To maximize the opportunity presented by these new policies, planning is key. For example:
- When rehabbing a building, do not ignore older mechanical systems that are going to cause your building to be out of compliance in a few years.
- When replacing equipment, consider future energy usage. Don’t buy a “replace-in-kind” boiler today that will make it almost impossible for you to hit the coming emissions limits in the future; spend an incremental amount more on something better!
- Similarly, when replacing a facade or roof, take the opportunity to upgrade the insulation, too, and reduce the energy demands of the building.
- When doing a larger rehab or new construction project, do not value engineer out energy-saving measures, especially when there are various financing tools to help pay for them.
Finally, take the time to tell your sustainability story to your tenants, employees, and investors—it will pay dividends and establish your organization as a leader.
I have three small kids, and I want them and their children to have a planet that is at least as habitable as the one that my grandparents left me. The good news is that with the dropping cost of renewable energy, technology enhancements in HVAC and controls technology, enabling financial tools, and the deep knowhow at companies like Bright Power, there are real, economical solutions to greatly curb harmful emissions from buildings.
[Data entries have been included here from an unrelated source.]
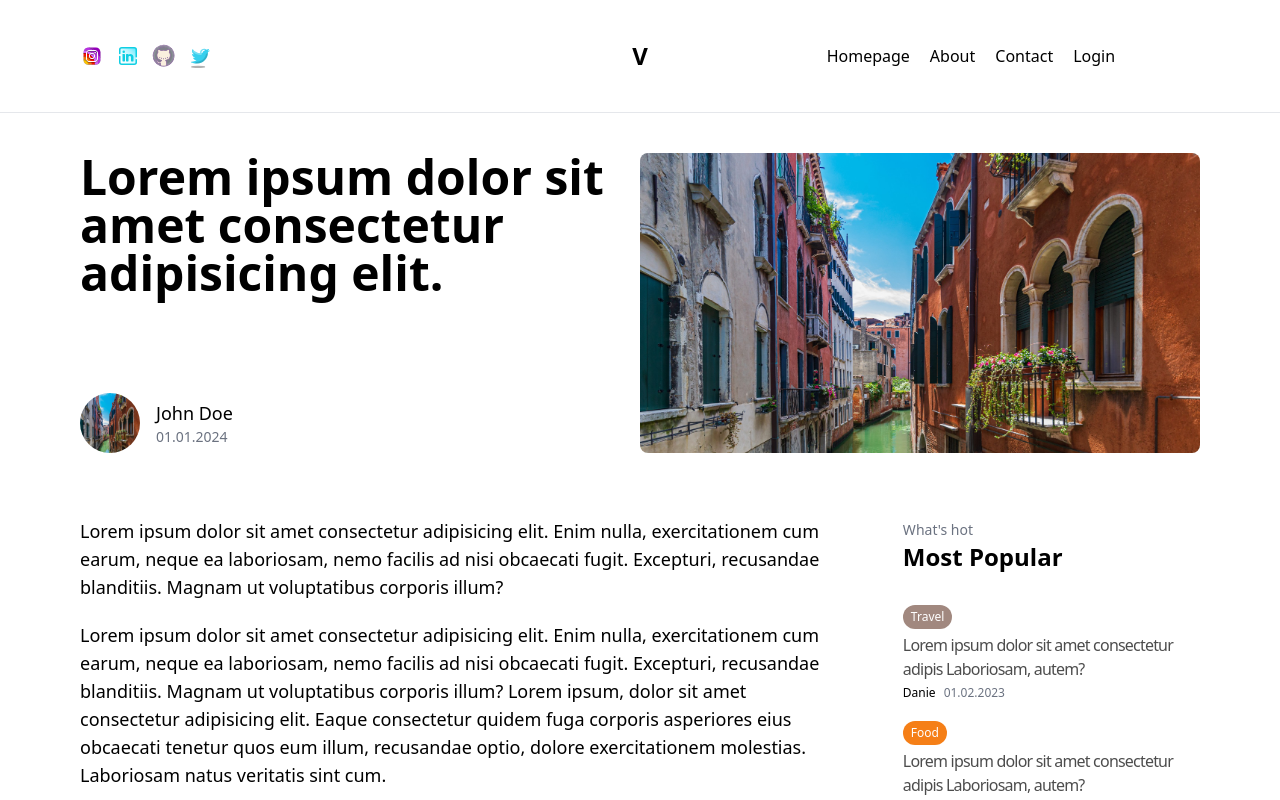
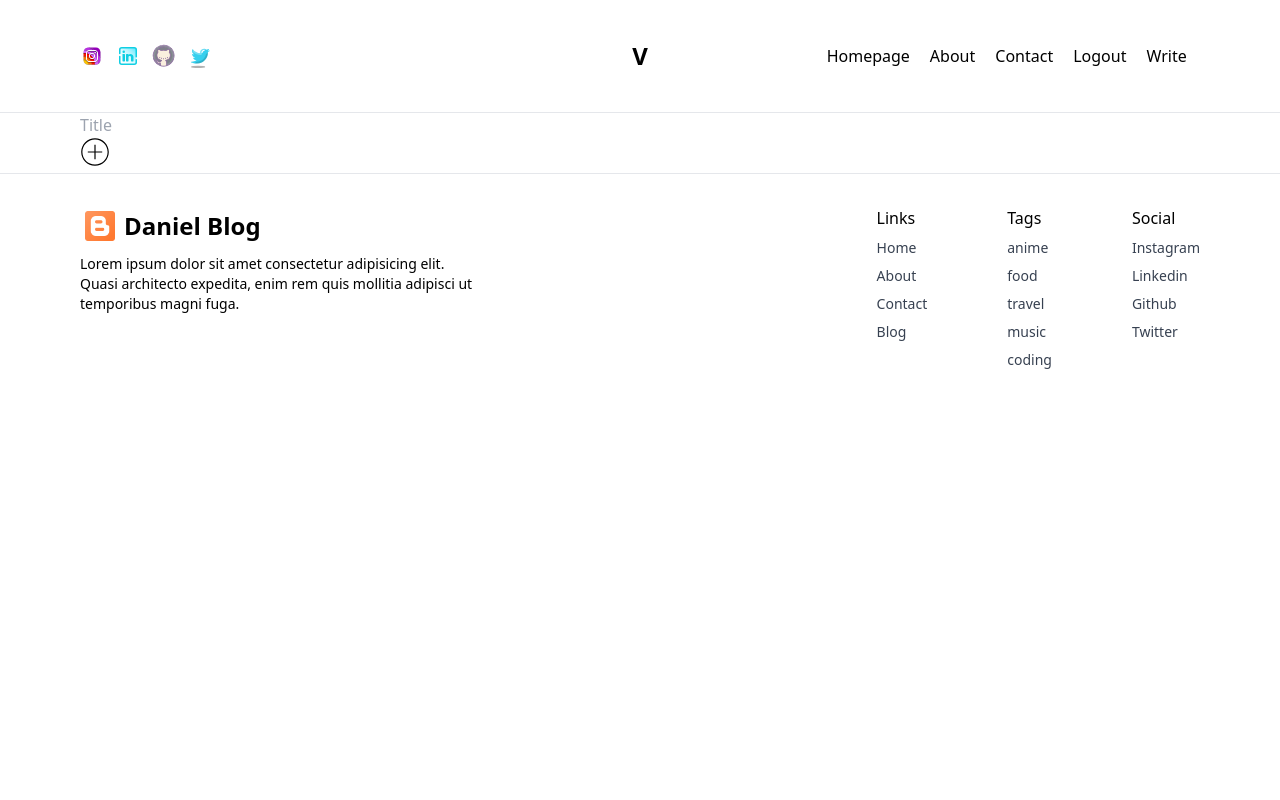
Before and after one commit to Vader4k/blog, a Next.js app: page /write in a window 1280 px wide. Shown: the top 800 px of the page. Built offline with nearby package versions, Linux system fonts and the light colour scheme.

Commit message:
@add/ installed quil

```diff
--- a/package.json
+++ b/package.json
@@ -17,6 +17,7 @@
     "next-themes": "^0.4.3",
     "react": "19.0.0-rc-66855b96-20241106",
     "react-dom": "19.0.0-rc-66855b96-20241106",
+    "react-quill": "^2.0.0",
     "tailwind-merge": "^2.5.4",
     "tailwindcss-animate": "^1.0.7"
   },
--- /dev/null
+++ b/src/app/write/page.tsx
@@ -0,0 +1,70 @@
+"use client";
+import { useState } from "react";
+import ReactQuill from "react-quill";
+import "react-quill/dist/quill.bubble.css";
+
+const WritePage = () => {
+  const [open, setIsOpen] = useState<boolean>(false);
+
+  return (
+    <div>
+      <input type="text" placeholder="Title" />
+      <div>
+        <button onClick={() => setIsOpen(!open)}>
+          <svg
+            xmlns="http://www.w3.org/2000/svg"
+            x="0px"
+            y="0px"
+            width="30"
+            height="30"
+            viewBox="0 0 50 50"
+          >
+            <path d="M 25 2 C 12.309295 2 2 12.309295 2 25 C 2 37.690705 12.309295 48 25 48 C 37.690705 48 48 37.690705 48 25 C 48 12.309295 37.690705 2 25 2 z M 25 4 C 36.609824 4 46 13.390176 46 25 C 46 36.609824 36.609824 46 25 46 C 13.390176 46 4 36.609824 4 25 C 4 13.390176 13.390176 4 25 4 z M 24 13 L 24 24 L 13 24 L 13 26 L 24 26 L 24 37 L 26 37 L 26 26 L 37 26 L 37 24 L 26 24 L 26 13 L 24 13 z"></path>
+          </svg>
+        </button>
+        {open && (
+          <div className="">
+            <button>
+              <svg
+                xmlns="http://www.w3.org/2000/svg"
+                x="0px"
+                y="0px"
+                width="30"
+                height="30"
+                viewBox="0 0 50 50"
+              >
+                <path d="M 25 2 C 12.309295 2 2 12.309295 2 25 C 2 37.690705 12.309295 48 25 48 C 37.690705 48 48 37.690705 48 25 C 48 12.309295 37.690705 2 25 2 z M 25 4 C 36.609824 4 46 13.390176 46 25 C 46 36.609824 36.609824 46 25 46 C 13.390176 46 4 36.609824 4 25 C 4 13.390176 13.390176 4 25 4 z M 24 13 L 24 24 L 13 24 L 13 26 L 24 26 L 24 37 L 26 37 L 26 26 L 37 26 L 37 24 L 26 24 L 26 13 L 24 13 z"></path>
+              </svg>
+            </button>
+            <button>
+              <svg
+                xmlns="http://www.w3.org/2000/svg"
+                x="0px"
+                y="0px"
+                width="30"
+                height="30"
+                viewBox="0 0 50 50"
+              >
+                <path d="M 25 2 C 12.309295 2 2 12.309295 2 25 C 2 37.690705 12.309295 48 25 48 C 37.690705 48 48 37.690705 48 25 C 48 12.309295 37.690705 2 25 2 z M 25 4 C 36.609824 4 46 13.390176 46 25 C 46 36.609824 36.609824 46 25 46 C 13.390176 46 4 36.609824 4 25 C 4 13.390176 13.390176 4 25 4 z M 24 13 L 24 24 L 13 24 L 13 26 L 24 26 L 24 37 L 26 37 L 26 26 L 37 26 L 37 24 L 26 24 L 26 13 L 24 13 z"></path>
+              </svg>
+            </button>
+            <button>
+              <svg
+                xmlns="http://www.w3.org/2000/svg"
+                x="0px"
+                y="0px"
+                width="30"
+                height="30"
+                viewBox="0 0 50 50"
+              >
+                <path d="M 25 2 C 12.309295 2 2 12.309295 2 25 C 2 37.690705 12.309295 48 25 48 C 37.690705 48 48 37.690705 48 25 C 48 12.309295 37.690705 2 25 2 z M 25 4 C 36.609824 4 46 13.390176 46 25 C 46 36.609824 36.609824 46 25 46 C 13.390176 46 4 36.609824 4 25 C 4 13.390176 13.390176 4 25 4 z M 24 13 L 24 24 L 13 24 L 13 26 L 24 26 L 24 37 L 26 37 L 26 26 L 37 26 L 37 24 L 26 24 L 26 13 L 24 13 z"></path>
+              </svg>
+            </button>
+          </div>
+        )}
+      </div>
+    </div>
+  );
+};
+
+export default WritePage;
--- a/src/components/Featured.tsx
+++ b/src/components/Featured.tsx
@@ -11,7 +11,7 @@ const Featured = () => {
           <Image className="h-[500px] w-full" src={'/44775.jpg'} width={500} height={500} alt="venice"/>
         </div>
         <div className="flex-1 items-start flex flex-col gap-5">
-          <h1 className="text-4xl font-medium">
+          <h1 className="text-2xl md:text-4xl font-medium">
             Lorem ipsum dolor, sit amet consectetur adipisicing elit.
             Voluptates, quas.
           </h1>
--- a/src/components/Navbar.tsx
+++ b/src/components/Navbar.tsx
@@ -7,7 +7,7 @@ import { useState } from "react";
 
 const Navbar = () => {
   const [isNavOpen, setIsNavOpen] = useState<boolean>(false);
-  const session = false;
+  const session = true;
 
   const handleSignOut = async () => {
     await signOut();
@@ -40,7 +40,10 @@ const Navbar = () => {
               </Link>
             ))}
             {session ? (
-              <button onClick={handleSignOut}>Logout</button>
+              <div className="flex items-center gap-5">
+                <button onClick={handleSignOut}>Logout</button>
+                <Link href="/write">Write</Link>
+              </div>
             ) : (
               <Link href={"/login"}>Login</Link>
             )}
@@ -51,20 +54,39 @@ const Navbar = () => {
           onClick={() => setIsNavOpen(!isNavOpen)}
           className="flex flex-col gap-1 flex-1 md:hidden w-full items-end place-items-end"
         >
-          <div className={`w-6 border border-black transition-transform duration-300 ${isNavOpen ? "rotate-45 translate-y-1.5" : ""}`} />
-          <div className={`w-6 border border-black ${isNavOpen ? "opacity-0" : ""}`} />
-          <div className={`w-6 border border-black transition-transform duration-300 ${isNavOpen ? "rotate-[-45deg] -translate-y-1.5" : ""}`} />
+          <div
+            className={`w-6 border border-black transition-transform duration-300 ${
+              isNavOpen ? "rotate-45 translate-y-1.5" : ""
+            }`}
+          />
+          <div
+            className={`w-6 border border-black ${
+              isNavOpen ? "opacity-0" : ""
+            }`}
+          />
+          <div
+            className={`w-6 border border-black transition-transform duration-300 ${
+              isNavOpen ? "rotate-[-45deg] -translate-y-1.5" : ""
+            }`}
+          />
         </button>
       </nav>
       {isNavOpen && (
         <div className="flex text-3xl flex-col justify-center gap-8 items-center bg-black bg-opacity-90 text-white absolute top-[70px] h-screen left-0 w-full z-[10]">
           {navLinks.map((link) => (
-            <Link href={link.url} key={link.id}>
+            <Link
+              onClick={() => setIsNavOpen(false)}
+              href={link.url}
+              key={link.id}
+            >
               {link.title}
             </Link>
           ))}
           {session ? (
-            <button onClick={handleSignOut}>Logout</button>
+            <div>
+              <button onClick={handleSignOut}>Logout</button>
+              <button onClick={handleSignOut}>Write</button>
+            </div>
           ) : (
             <Link href={"/login"}>Login</Link>
           )}
```
Also changed, not shown: 1 other file (tests, documents, lock files or other folders).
It will require great effort to deploy these solutions at scale. This will be our challenge over the next decade. But if we work together, we can do it. And these recent policy developments help to prod us in the right direction—towards a cleaner, healthier environment where everyone profits.